AIM OF THE TASK: For the material below, state how many lines have the word "index" in them, with no other words.

Content starts

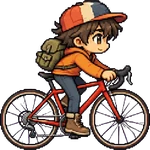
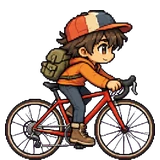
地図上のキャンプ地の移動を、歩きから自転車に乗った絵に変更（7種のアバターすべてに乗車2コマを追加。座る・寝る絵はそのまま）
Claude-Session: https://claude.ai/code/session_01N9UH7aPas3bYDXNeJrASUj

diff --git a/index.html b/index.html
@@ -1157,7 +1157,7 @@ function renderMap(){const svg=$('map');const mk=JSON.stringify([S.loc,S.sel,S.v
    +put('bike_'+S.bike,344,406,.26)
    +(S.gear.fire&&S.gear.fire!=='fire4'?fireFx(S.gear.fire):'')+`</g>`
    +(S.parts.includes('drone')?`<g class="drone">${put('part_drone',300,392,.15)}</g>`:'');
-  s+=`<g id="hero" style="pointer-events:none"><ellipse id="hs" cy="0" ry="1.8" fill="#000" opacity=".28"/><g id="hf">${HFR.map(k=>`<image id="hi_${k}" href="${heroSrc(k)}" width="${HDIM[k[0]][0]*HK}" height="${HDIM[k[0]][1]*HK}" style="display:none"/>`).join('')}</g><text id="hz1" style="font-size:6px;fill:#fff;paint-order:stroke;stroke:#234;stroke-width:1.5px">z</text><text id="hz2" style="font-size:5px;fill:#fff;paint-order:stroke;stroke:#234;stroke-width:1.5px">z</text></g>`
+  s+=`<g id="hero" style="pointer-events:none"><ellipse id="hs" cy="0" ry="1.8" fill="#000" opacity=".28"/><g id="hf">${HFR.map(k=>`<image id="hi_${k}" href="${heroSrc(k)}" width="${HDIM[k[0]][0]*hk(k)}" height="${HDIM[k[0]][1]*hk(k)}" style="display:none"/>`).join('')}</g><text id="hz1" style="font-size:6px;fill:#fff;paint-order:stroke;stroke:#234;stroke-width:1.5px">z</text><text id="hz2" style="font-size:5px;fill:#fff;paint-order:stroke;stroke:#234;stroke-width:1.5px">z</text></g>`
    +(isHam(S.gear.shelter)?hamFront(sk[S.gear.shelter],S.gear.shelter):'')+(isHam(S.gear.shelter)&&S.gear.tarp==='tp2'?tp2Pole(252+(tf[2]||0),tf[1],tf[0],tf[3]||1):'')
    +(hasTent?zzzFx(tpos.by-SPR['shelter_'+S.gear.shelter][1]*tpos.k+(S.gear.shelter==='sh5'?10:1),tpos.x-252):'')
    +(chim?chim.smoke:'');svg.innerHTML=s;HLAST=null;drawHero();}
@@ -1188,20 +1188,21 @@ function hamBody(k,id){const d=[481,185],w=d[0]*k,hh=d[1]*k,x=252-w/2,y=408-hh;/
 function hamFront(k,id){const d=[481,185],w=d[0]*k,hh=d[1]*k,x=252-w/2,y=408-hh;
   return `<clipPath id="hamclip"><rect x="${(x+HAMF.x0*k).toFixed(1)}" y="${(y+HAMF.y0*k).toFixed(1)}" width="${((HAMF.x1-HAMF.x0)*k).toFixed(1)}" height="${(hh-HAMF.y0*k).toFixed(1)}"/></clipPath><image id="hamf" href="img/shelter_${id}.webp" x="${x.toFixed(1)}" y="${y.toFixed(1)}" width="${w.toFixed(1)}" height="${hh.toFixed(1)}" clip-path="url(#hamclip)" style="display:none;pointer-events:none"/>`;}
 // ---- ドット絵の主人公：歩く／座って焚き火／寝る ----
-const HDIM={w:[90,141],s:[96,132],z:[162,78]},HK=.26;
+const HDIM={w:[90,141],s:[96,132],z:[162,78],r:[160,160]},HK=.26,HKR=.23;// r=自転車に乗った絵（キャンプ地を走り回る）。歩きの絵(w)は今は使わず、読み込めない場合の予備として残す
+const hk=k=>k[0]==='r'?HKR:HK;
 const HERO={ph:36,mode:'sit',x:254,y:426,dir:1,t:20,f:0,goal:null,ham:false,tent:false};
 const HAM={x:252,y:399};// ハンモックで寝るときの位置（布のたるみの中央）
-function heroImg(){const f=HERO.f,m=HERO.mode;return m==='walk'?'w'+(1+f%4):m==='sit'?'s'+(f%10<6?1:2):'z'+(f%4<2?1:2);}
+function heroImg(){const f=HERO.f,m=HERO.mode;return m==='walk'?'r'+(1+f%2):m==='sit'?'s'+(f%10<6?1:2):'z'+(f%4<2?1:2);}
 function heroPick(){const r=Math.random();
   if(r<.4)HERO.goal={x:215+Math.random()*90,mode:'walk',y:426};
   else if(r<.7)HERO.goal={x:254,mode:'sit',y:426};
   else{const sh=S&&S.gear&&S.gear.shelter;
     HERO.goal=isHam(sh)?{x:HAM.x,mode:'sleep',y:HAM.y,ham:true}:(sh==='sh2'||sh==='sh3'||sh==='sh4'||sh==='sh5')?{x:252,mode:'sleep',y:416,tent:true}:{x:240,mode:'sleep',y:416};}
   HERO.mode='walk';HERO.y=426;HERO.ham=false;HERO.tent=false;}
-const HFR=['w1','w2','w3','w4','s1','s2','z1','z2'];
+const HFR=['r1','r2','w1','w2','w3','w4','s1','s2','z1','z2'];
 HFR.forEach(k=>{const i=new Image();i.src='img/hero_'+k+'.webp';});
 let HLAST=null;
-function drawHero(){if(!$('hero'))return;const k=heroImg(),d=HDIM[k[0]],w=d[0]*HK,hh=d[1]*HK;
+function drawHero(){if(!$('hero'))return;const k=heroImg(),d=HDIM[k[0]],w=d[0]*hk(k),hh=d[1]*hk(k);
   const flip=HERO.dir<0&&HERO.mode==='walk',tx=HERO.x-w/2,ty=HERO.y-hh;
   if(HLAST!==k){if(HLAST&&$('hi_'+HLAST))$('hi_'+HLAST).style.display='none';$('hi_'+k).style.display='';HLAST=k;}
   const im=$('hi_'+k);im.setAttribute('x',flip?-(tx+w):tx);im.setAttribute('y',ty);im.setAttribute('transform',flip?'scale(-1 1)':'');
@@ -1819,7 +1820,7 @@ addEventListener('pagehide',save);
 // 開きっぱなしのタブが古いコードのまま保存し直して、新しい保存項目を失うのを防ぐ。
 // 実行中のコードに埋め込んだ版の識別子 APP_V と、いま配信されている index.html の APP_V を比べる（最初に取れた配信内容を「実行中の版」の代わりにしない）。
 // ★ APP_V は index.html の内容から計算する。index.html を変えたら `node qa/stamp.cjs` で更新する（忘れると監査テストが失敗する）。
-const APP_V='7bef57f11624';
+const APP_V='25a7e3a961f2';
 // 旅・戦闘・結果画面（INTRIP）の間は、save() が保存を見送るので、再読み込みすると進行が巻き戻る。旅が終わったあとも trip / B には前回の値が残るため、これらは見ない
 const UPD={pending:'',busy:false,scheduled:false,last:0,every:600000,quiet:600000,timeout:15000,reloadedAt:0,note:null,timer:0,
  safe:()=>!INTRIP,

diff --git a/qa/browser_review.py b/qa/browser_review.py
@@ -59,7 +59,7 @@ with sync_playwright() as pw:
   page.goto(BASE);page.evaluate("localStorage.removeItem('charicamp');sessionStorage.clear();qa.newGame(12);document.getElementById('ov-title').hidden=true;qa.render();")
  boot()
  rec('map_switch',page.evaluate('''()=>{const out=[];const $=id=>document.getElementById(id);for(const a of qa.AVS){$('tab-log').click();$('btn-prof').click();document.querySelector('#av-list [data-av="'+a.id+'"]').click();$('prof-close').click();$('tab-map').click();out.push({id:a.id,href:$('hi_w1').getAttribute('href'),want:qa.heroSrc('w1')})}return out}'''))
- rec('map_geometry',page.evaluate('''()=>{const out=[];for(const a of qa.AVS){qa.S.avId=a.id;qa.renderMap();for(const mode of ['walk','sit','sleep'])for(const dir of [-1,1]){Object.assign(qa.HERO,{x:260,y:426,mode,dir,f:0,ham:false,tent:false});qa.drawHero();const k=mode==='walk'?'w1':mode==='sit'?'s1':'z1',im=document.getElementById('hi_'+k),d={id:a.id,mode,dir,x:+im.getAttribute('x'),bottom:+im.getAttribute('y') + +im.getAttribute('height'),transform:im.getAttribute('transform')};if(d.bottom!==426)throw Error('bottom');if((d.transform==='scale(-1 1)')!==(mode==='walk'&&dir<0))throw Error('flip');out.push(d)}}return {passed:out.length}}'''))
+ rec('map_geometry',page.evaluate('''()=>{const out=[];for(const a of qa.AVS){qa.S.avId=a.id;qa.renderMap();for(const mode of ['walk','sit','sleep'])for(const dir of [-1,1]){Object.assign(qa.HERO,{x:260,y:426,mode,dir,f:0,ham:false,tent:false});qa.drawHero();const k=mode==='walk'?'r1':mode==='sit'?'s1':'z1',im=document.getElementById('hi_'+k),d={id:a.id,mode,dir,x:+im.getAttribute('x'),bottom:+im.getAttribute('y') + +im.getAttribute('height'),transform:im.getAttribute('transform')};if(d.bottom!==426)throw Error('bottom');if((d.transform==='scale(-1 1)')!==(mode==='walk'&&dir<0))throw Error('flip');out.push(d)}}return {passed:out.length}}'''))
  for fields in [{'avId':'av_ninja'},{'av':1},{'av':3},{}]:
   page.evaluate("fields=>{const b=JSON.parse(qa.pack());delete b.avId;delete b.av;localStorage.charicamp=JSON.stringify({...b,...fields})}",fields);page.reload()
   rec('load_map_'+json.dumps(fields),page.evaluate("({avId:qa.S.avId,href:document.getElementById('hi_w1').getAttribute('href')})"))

Content ends
Content starts

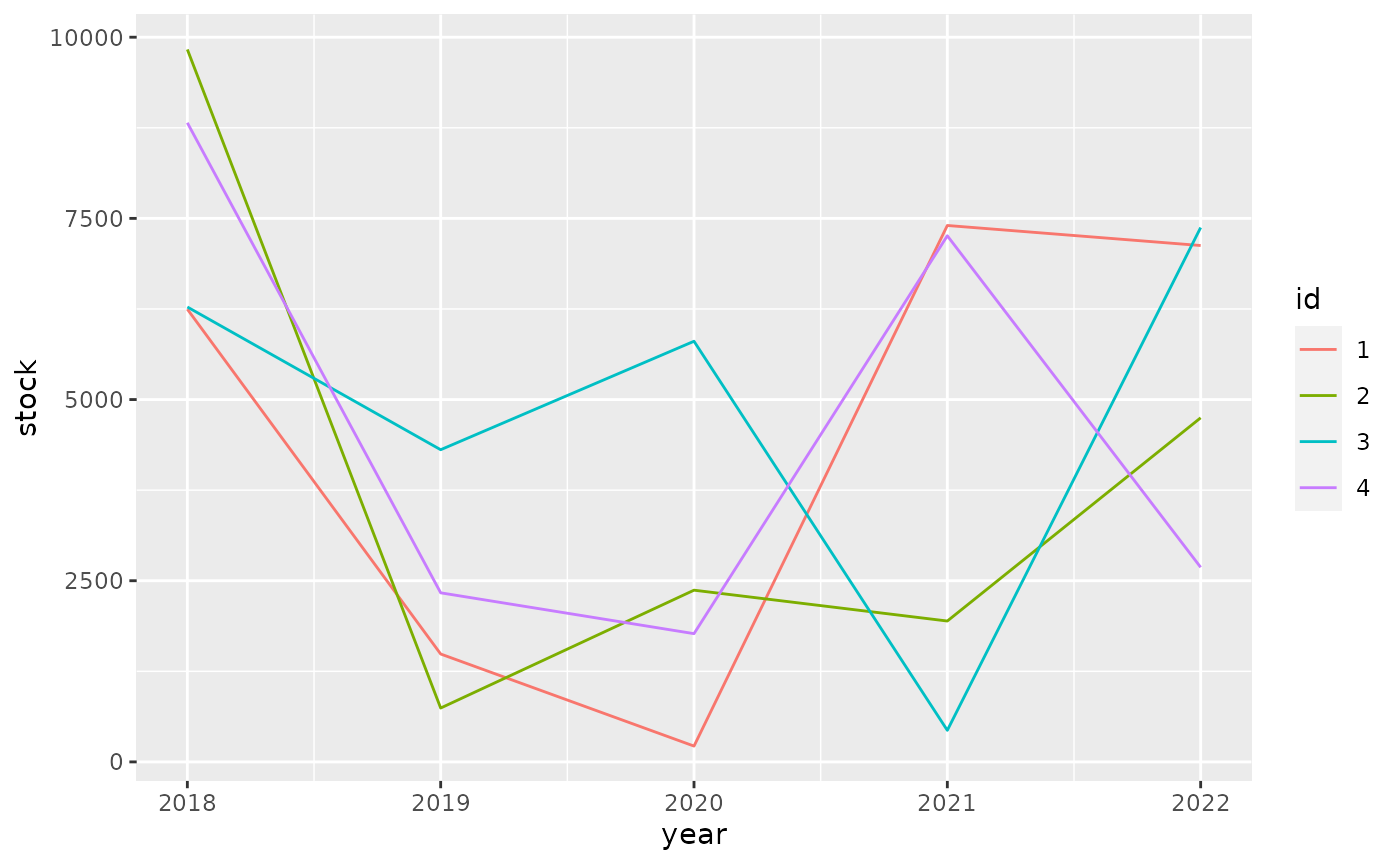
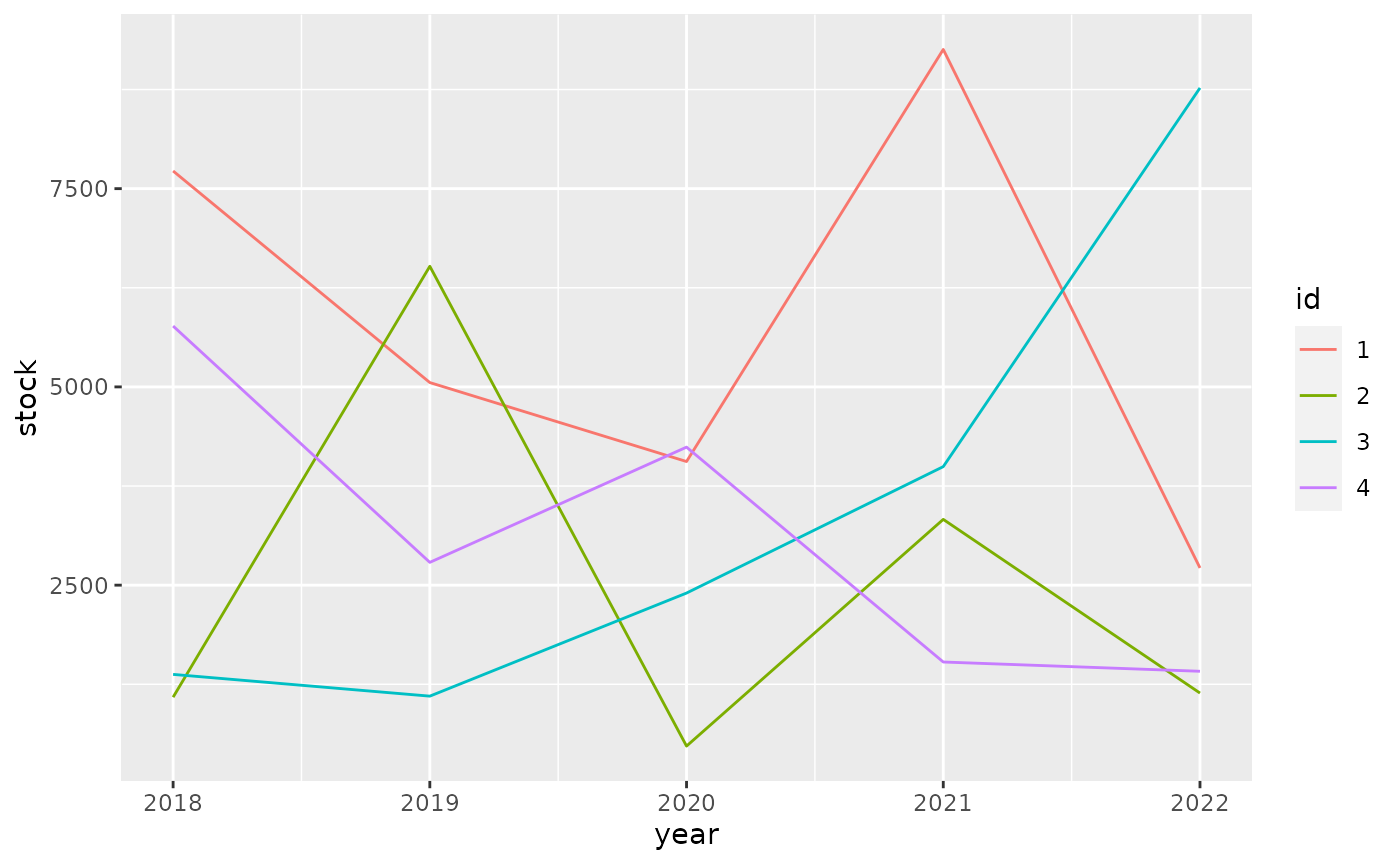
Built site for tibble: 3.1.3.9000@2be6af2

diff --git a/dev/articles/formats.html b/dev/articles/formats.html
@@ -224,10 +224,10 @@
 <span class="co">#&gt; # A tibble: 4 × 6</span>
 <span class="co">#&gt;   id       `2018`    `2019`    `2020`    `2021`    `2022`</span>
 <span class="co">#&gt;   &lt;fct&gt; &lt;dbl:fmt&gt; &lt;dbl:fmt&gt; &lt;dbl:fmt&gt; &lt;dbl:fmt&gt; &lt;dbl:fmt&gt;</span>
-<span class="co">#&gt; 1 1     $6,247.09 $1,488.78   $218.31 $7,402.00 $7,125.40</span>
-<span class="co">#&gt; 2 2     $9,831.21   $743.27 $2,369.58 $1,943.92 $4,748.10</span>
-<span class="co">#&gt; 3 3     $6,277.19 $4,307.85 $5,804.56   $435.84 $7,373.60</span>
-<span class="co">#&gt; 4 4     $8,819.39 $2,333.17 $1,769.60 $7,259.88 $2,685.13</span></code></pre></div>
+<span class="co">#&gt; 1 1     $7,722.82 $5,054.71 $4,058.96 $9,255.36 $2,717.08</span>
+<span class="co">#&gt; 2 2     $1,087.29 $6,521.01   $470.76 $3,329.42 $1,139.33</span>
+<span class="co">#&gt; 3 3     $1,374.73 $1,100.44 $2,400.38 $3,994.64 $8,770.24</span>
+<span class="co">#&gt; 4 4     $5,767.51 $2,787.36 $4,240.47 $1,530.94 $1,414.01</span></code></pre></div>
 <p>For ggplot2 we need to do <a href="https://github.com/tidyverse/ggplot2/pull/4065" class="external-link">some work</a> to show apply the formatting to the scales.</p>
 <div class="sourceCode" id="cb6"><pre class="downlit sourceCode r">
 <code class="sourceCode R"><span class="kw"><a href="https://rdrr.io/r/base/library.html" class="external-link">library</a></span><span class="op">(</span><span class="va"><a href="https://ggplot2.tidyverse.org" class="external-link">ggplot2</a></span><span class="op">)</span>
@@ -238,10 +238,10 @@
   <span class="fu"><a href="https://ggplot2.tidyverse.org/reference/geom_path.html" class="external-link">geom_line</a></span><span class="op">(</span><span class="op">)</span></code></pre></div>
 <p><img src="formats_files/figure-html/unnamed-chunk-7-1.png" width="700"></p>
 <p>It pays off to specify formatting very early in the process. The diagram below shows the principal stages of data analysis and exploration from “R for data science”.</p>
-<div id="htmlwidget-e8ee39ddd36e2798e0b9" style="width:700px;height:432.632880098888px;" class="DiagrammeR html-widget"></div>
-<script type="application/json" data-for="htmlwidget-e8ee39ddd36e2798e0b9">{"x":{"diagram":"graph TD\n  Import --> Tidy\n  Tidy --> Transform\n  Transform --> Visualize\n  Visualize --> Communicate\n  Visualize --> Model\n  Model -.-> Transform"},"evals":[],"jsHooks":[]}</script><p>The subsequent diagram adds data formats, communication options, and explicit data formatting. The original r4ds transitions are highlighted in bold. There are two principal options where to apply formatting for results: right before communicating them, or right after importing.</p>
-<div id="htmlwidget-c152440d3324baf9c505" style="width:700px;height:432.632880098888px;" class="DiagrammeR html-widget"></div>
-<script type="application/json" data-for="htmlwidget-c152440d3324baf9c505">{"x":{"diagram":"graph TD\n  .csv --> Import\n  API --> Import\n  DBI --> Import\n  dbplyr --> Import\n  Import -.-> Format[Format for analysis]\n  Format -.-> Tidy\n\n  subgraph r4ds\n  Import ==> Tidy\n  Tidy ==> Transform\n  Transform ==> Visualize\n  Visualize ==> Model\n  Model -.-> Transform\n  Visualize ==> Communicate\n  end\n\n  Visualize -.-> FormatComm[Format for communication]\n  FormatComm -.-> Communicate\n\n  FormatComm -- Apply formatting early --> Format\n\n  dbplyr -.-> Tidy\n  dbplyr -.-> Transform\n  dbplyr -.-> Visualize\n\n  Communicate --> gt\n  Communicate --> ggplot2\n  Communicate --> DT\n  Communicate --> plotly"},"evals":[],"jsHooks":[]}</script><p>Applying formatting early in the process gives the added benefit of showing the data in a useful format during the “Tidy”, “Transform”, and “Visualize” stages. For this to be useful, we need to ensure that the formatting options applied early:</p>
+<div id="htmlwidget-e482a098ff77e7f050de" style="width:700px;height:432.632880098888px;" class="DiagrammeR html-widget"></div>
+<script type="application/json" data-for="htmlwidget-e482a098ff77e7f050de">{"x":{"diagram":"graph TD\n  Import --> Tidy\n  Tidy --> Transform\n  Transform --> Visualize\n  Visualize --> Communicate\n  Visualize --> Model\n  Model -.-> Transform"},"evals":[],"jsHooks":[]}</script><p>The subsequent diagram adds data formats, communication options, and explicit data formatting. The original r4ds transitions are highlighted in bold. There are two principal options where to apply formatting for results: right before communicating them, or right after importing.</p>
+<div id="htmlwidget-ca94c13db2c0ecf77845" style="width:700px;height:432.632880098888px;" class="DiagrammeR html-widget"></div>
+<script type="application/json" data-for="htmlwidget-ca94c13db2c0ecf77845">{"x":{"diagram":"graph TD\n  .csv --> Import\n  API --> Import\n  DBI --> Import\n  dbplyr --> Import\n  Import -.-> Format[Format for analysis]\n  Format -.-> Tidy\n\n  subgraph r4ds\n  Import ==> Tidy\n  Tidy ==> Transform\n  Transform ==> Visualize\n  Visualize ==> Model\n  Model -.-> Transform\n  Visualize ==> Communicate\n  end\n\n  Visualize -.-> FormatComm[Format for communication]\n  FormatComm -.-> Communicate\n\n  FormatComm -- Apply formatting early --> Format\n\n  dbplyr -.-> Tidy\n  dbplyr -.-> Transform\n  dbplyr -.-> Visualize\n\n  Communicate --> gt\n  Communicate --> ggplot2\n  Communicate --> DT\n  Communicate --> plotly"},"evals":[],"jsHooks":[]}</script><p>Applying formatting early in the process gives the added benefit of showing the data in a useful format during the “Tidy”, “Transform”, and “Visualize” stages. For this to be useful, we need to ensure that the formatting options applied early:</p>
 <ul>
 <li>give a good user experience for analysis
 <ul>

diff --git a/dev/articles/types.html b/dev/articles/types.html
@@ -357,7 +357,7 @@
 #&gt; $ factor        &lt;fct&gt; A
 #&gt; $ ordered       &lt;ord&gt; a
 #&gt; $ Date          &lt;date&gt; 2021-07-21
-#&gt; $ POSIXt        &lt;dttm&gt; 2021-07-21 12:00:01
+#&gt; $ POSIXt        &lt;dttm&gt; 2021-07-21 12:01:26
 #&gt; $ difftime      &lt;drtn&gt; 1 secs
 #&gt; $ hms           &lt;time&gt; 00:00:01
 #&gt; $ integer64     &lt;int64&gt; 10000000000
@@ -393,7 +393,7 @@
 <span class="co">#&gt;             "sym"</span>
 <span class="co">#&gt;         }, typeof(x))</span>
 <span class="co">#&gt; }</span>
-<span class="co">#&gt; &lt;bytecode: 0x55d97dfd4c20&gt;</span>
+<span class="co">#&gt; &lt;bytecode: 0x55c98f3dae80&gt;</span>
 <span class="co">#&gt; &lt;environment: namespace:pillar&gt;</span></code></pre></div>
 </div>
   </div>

Content ends

SOLUTION: 3